More than an annoyance, traffic noise is a matter of public health

· The Pulse

As city councillors consider a report on excess vehicle noise this week, it's worth noting that noise pollution is more than an annoyance; decades of research suggest it is a major public health problem.

A 2020 report from the European Environment Agency put noise second to only air pollution as a cause of premature death, largely due to noise annoyance, sleep disturbance, and ischemic heart disease.

"Some people maybe don't think of annoyance as a health hazard, but it certainly is, I think, and most of my colleagues agree," said Tor Oiamo, assistant professor in the department of geography and environmental Studies at Toronto Metropolitan University.

"It interferes with well-being and induces stress, whether that's chronic or acute," Oiamo explained. "Sleep disturbance underlies a lot of other health outcomes. There's a lot of evidence for sort of downstream health outcomes, like diabetes. Ischemic heart disease is the one really significant cardiovascular health outcome that the WHO said there's strong evidence for based on a very rigorous review of hundreds of studies that have been done so far."

Because most Canadian cities are built up around car infrastructure, some degree of traffic noise is inescapable. But Coun. Michael Janz is hoping to see stiffer fines for the worst culprits, those who have illegally altered their vehicles to make them louder.

"These vehicles are already illegal. You cannot sell a vehicle that has a violating exhaust. But these people put on aftermarket modifications to be deliberately noisy," Janz said. "It's absolutely a menace to the health and well-being of the whole community."

Complaints about traffic noise to EPS increased from 770 in 2020 to 1,028 in 2021, according to a report to be presented to the community and public services committee on Aug. 8. Common complaints were not being able to sleep and increased stress levels. Janz said his noise petition has been the most popular of any on his website.

Tickets for excessive traffic noise currently range from $162 to $250 under the provincial Traffic Safety Act and Edmonton's Community Standards Bylaw.
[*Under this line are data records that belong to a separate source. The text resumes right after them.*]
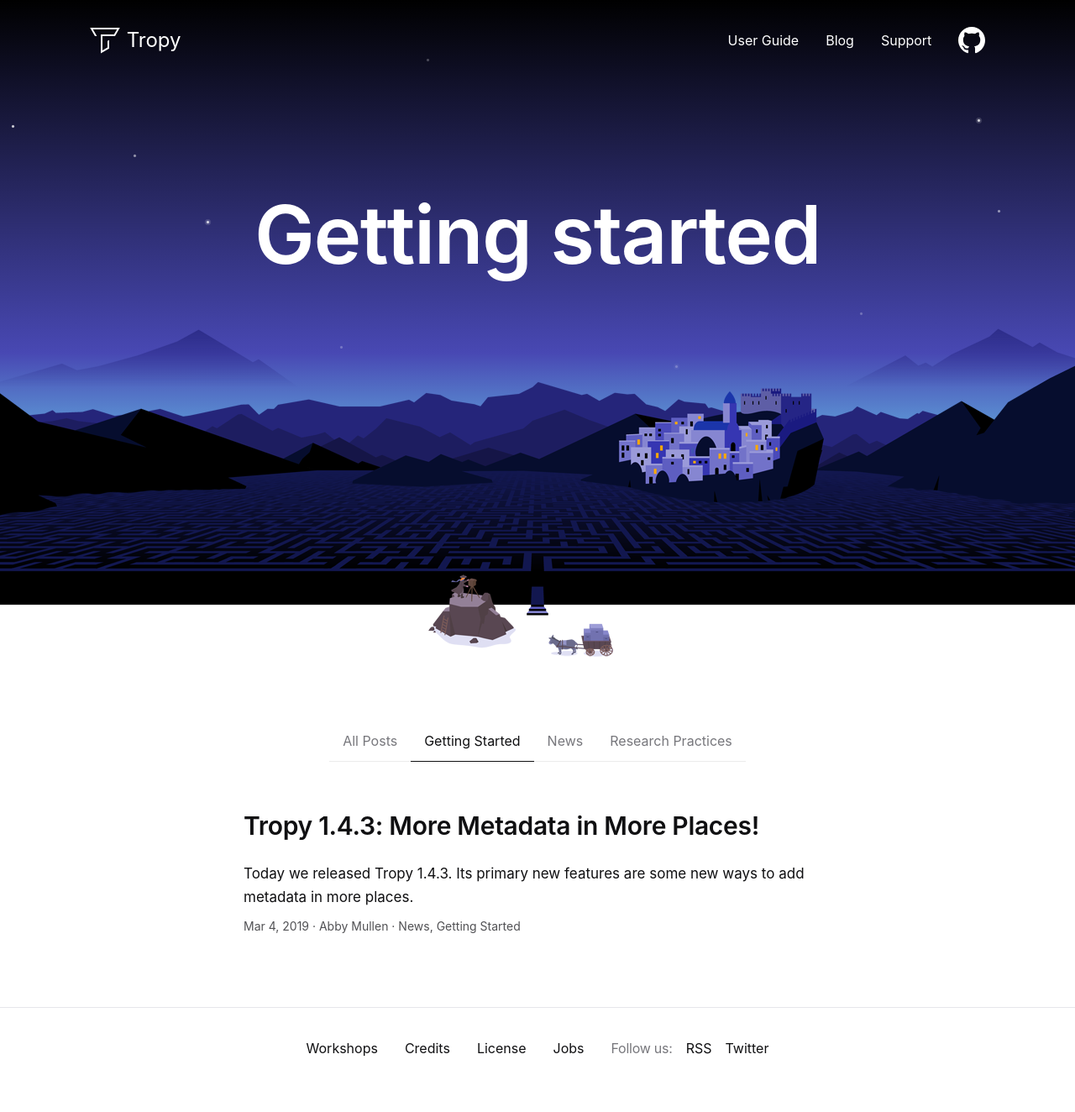
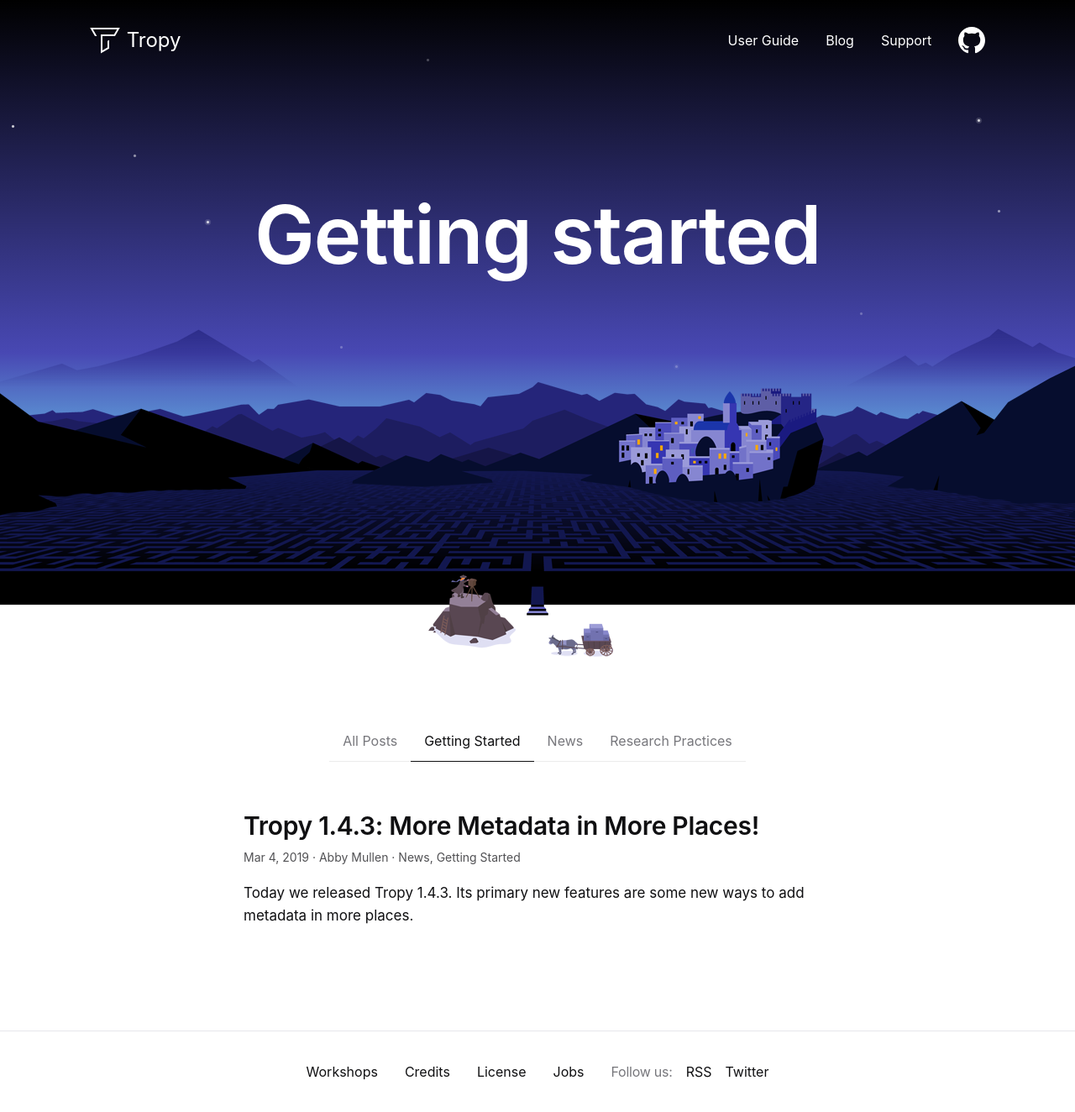
Before and after one commit to tropy/tropy.github.io, a Jekyll site: the page built from blog/category/getting-started.markdown, in a window 1280 px wide. Shown: the whole page at 84% size. Built offline with Jekyll 4.4.1, drawn with Linux system fonts in a browser that asks for light colours; before the commit the page ends 1296 px from its top, so only the background shows below that.

Commit message:
Fix category layout.

```diff
--- a/_layouts/category.html
+++ b/_layouts/category.html
@@ -39,9 +39,6 @@
             {{ post.title | escape }}
           </a>
         </h2>
-        {%- if site.show_excerpts -%}
-          {{ post.excerpt }}
-        {%- endif -%}
         <p class="post-meta">
           {%- assign date_format = site.minima.date_format | default: "%b %-d, %Y" -%}
           <span class="post-date">{{ post.date | date: date_format }}</span>
@@ -60,6 +57,9 @@
             </span>
           {%- endif -%}
         </p>
+        {%- if site.show_excerpts -%}
+          {{ post.excerpt }}
+        {%- endif -%}
       </article>
     {% endfor%}
   </div>
```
Janz would like to see those fines automatically bumped up to $5,000, with penalties of $10,000 or confiscation of the vehicle for repeat offenders.

"I think we need to really hit them in the pocketbooks," Janz said. "These people drive very expensive vehicles, and they're spending thousands of dollars to make them even more noisy. And the effect it has is one jerk on the road can wake up 10,000 people in the neighbourhood."

A chart outlining the health effects of noise exposure, leading to cardiovascular disease

Large-scale epidemiological studies suggest that "transportation noise is associated with adverse cardiovascular effects, in particular (ischemic heart disease)," says the World Health Organization's Night Noise Guidelines for Europe, issued in 2009.

Oiamo agreed that steep fines would be a strong deterrent, but said they should be given alongside some form of public education and awareness campaign so that people understand why they're being ticketed.

The downstream consequences of noise disturbances is less talked about in North America, but has become a focus of European public health strategy.

"There's strict regulation with the noise directives in place to guide and regulate it on the same level as air pollution," Oiamo said of the European region that falls under the WHO's umbrella. In Canada, existing noise regulations effectively download the responsibility onto municipalities, whereas air or water pollution are provincially or federally regulated.

Although legal frameworks like Canada's and the pervasive car culture in North America make systemic action on the issue of noise pollution slow on the continent, the actions Edmonton has taken so far stand out, Oiamo noted.

"Edmonton is seemingly one of the ... leading cities when it comes to caring about this issue. There's been monitoring and enforcement of the bylaw going on there for a long time, which is a lot more than can be said for other jurisdictions."

Edmonton's attempts to attenuate traffic noise have been forward-thinking, but not without setbacks. A 2018 pilot to monitor vehicle noise and display decibel levels to passing motorists was gamified by loud drivers revving their engines to try to get a high reading. The second phase of the pilot used sound monitoring technology to identify problem areas and deploy officers to monitor the locations and hand out tickets. Neither technology is currently in use in the city.

"We currently do not use noise monitoring technologies to assist our enforcement efforts, with the exception of equipment used for motorcycle testing when partnered up with Edmonton Police Service," said Chrystal Coleman, communications advisor with the City of Edmonton.

The WHO's guidelines for Europe state that nighttime noise levels above 45 decibels should be limited, targets that would be difficult if not impossible to hit in North America, Oiamo said.

"In Toronto, I've monitored hundreds and hundreds of locations all over the city over the last number of years, and the lowest measurement I got anywhere was 43 decibels."

Taking the loudest bikes, cars, and trucks off city streets wouldn't solve Edmonton's noise pollution problem, but they are some of the most disruptive and easy-to-legislate sources of noise. Janz asserted that people are "fed up and frustrated" by these types of excessive traffic noise in the city, and we shouldn't just accept it as an inevitable aspect of urban life.

"Cities are not noisy. You go to other cities in the world that have protections in place, and they're much, much quieter," Janz said.